─── Stored data

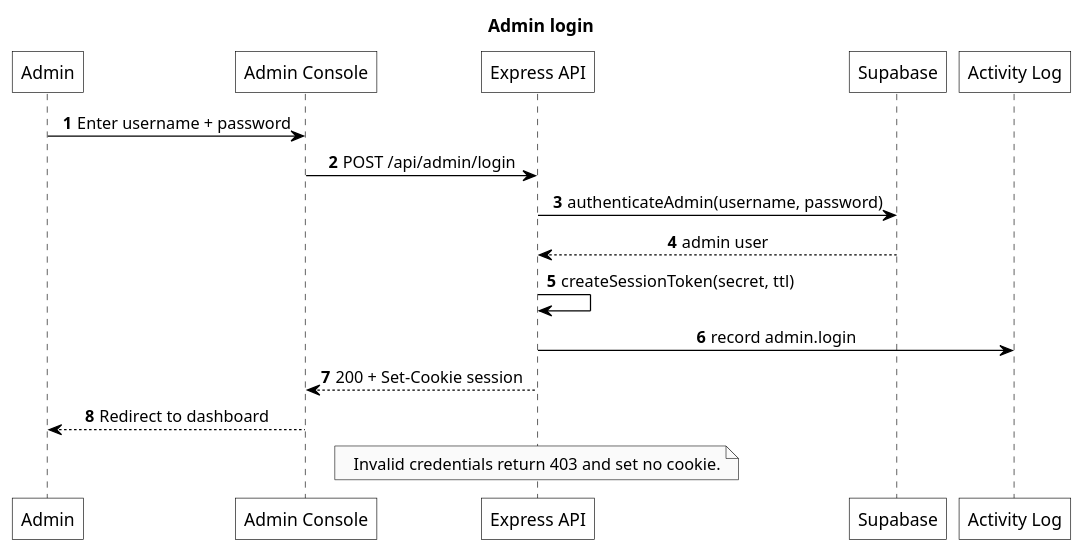
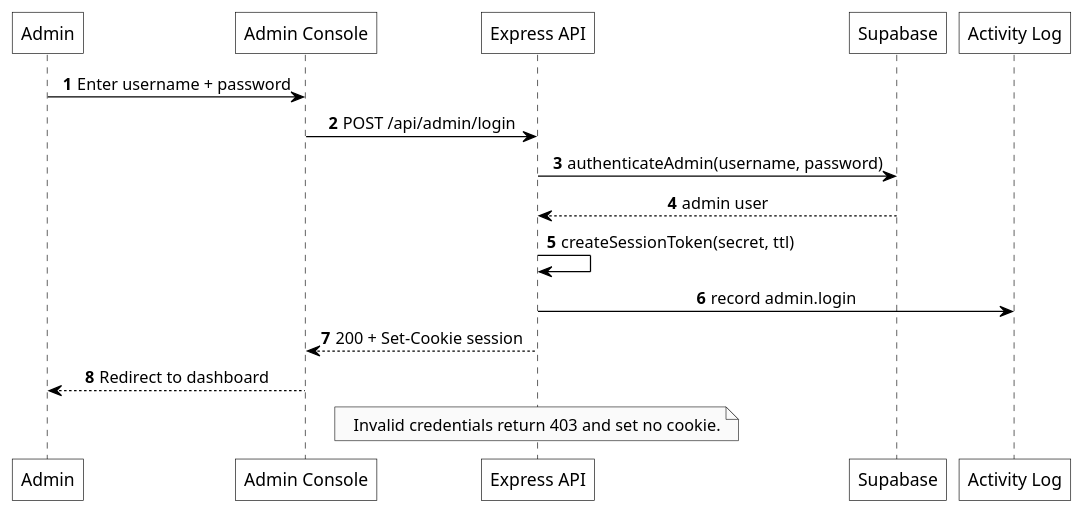
One commit to Litho-MD/uet-fyp-docs changed the diagram in diagrams/puml/sequence/06-admin-login.puml. Above: the diagram before and after it, drawn with PlantUML. The commit also changed 109 other files, not shown here.

First line of the commit message:
Add TikZ support for UML diagrams and refine document structure

```diff
--- a/diagrams/puml/sequence/06-admin-login.puml
+++ b/diagrams/puml/sequence/06-admin-login.puml
@@ -1,34 +1,33 @@
 @startuml
-title Admin login
 autonumber
 skinparam monochrome true
 skinparam backgroundColor white
 skinparam shadowing false
 skinparam defaultTextAlignment center
 skinparam roundCorner 0
 skinparam ArrowColor black
 skinparam defaultFontColor black
 skinparam sequence {
     ArrowColor black
     LifeLineBorderColor black
     ParticipantBorderColor black
     ParticipantBackgroundColor white
     ParticipantFontColor black
 }
 
 participant "Admin" as U
 participant "Admin Console" as C
 participant "Express API" as A
 participant "Supabase" as S
 participant "Activity Log" as L
 
 U -> C: Enter username + password
 C -> A: POST /api/admin/login
 A -> S: authenticateAdmin(username, password)
 S --> A: admin user
 A -> A: createSessionToken(secret, ttl)
 A -> L: record admin.login
 A --> C: 200 + Set-Cookie session
 C --> U: Redirect to dashboard
 note over A: Invalid credentials return 403 and set no cookie.
 @enduml
```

──────

- Task instructions:
Images must not appear; print each record precisely as it reads.

- Answer to this problem:
One commit to Litho-MD/uet-fyp-docs changed the diagram in diagrams/puml/sequence/06-admin-login.puml. Above: the diagram before and after it, drawn with PlantUML. The commit also changed 109 other files, not shown here.

First line of the commit message:
Add TikZ support for UML diagrams and refine document structure

```diff
--- a/diagrams/puml/sequence/06-admin-login.puml
+++ b/diagrams/puml/sequence/06-admin-login.puml
@@ -1,34 +1,33 @@
 @startuml
-title Admin login
 autonumber
 skinparam monochrome true
 skinparam backgroundColor white
 skinparam shadowing false
 skinparam defaultTextAlignment center
 skinparam roundCorner 0
 skinparam ArrowColor black
 skinparam defaultFontColor black
 skinparam sequence {
     ArrowColor black
     LifeLineBorderColor black
     ParticipantBorderColor black
     ParticipantBackgroundColor white
     ParticipantFontColor black
 }
 
 participant "Admin" as U
 participant "Admin Console" as C
 participant "Express API" as A
 participant "Supabase" as S
 participant "Activity Log" as L
 
 U -> C: Enter username + password
 C -> A: POST /api/admin/login
 A -> S: authenticateAdmin(username, password)
 S --> A: admin user
 A -> A: createSessionToken(secret, ttl)
 A -> L: record admin.login
 A --> C: 200 + Set-Cookie session
 C --> U: Redirect to dashboard
 note over A: Invalid credentials return 403 and set no cookie.
 @enduml
```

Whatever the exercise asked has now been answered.